[TASK INPUT]:
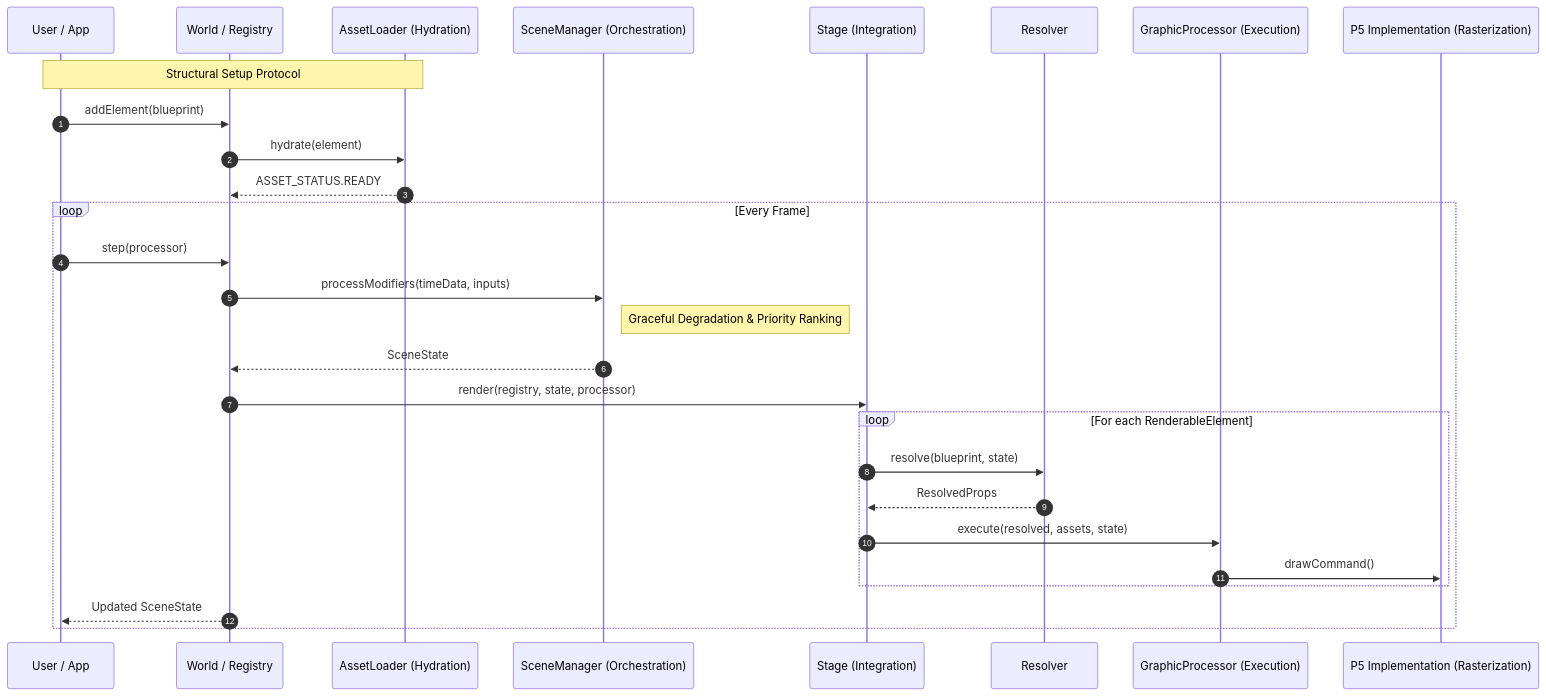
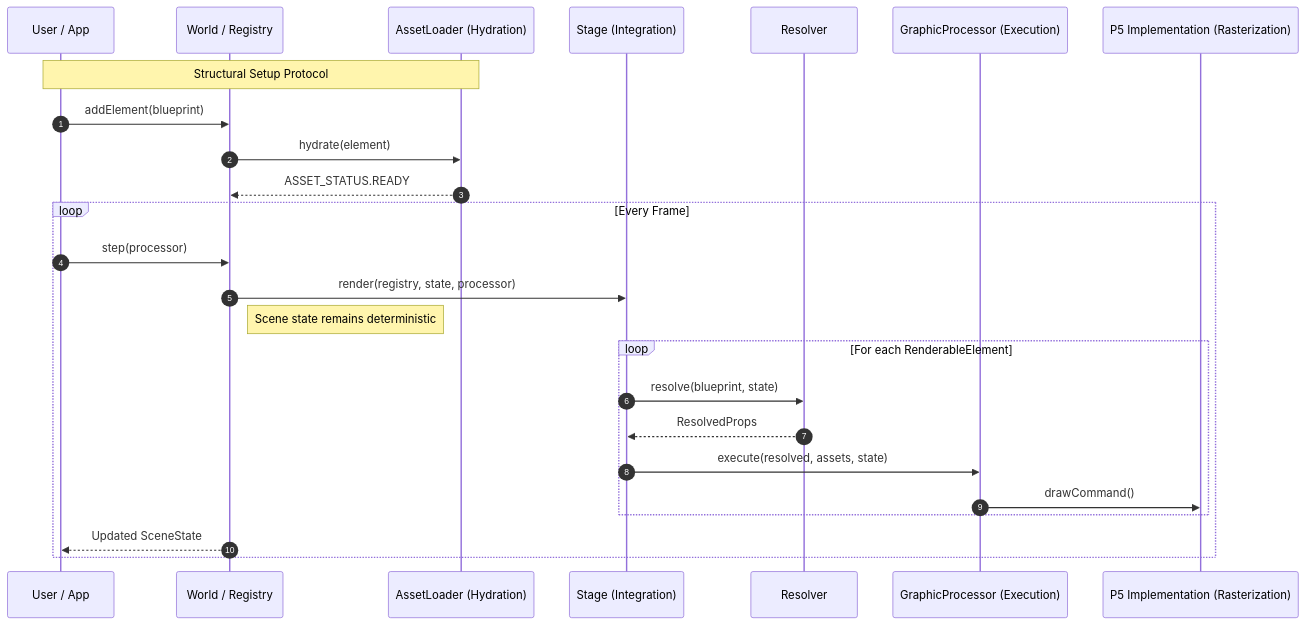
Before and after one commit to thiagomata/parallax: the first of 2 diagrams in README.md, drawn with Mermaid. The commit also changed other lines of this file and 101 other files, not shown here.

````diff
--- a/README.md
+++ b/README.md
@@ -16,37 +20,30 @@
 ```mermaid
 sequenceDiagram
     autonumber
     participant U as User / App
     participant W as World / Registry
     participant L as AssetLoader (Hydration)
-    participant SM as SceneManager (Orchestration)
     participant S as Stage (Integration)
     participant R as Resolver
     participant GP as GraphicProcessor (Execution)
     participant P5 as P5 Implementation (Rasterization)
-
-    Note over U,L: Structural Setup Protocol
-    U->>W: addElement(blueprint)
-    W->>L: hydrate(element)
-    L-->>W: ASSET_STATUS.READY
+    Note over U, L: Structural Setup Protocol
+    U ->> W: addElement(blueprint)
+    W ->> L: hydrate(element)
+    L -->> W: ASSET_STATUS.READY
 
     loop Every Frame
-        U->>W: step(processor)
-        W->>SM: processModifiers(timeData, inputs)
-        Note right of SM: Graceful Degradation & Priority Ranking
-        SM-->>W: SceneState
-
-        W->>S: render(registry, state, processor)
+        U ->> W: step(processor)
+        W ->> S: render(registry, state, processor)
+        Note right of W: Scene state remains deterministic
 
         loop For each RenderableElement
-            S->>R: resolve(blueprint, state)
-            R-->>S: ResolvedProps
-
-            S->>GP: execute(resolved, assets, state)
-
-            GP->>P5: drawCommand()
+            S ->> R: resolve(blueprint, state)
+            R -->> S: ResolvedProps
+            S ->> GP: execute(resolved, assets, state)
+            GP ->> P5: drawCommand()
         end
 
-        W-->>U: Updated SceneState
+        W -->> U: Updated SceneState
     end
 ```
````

...

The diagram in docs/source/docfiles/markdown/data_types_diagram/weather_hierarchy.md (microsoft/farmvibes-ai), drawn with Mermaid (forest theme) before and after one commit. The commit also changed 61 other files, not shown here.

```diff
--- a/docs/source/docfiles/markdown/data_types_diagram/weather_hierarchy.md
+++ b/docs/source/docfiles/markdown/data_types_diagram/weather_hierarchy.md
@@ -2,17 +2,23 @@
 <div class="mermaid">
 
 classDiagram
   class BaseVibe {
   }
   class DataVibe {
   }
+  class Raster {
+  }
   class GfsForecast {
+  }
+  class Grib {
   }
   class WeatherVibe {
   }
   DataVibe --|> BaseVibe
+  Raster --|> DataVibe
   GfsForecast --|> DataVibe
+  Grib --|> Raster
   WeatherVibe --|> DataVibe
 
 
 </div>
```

* * *

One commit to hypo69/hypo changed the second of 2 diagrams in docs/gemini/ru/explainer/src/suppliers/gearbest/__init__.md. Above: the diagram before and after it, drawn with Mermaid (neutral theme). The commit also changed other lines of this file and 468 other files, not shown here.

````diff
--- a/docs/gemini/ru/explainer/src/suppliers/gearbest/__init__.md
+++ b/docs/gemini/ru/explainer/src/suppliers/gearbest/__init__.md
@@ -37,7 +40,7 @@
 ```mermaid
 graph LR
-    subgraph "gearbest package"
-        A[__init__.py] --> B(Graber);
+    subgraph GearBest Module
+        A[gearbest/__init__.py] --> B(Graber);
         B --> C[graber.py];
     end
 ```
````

[WHAT THIS TASK INVOLVES]:
Find the lines in the entries above where "blueprint" occurs, and copy each of them.

[COMPLETED TASK]:
-    U->>W: addElement(blueprint)
+    U ->> W: addElement(blueprint)
-            S->>R: resolve(blueprint, state)
+            S ->> R: resolve(blueprint, state)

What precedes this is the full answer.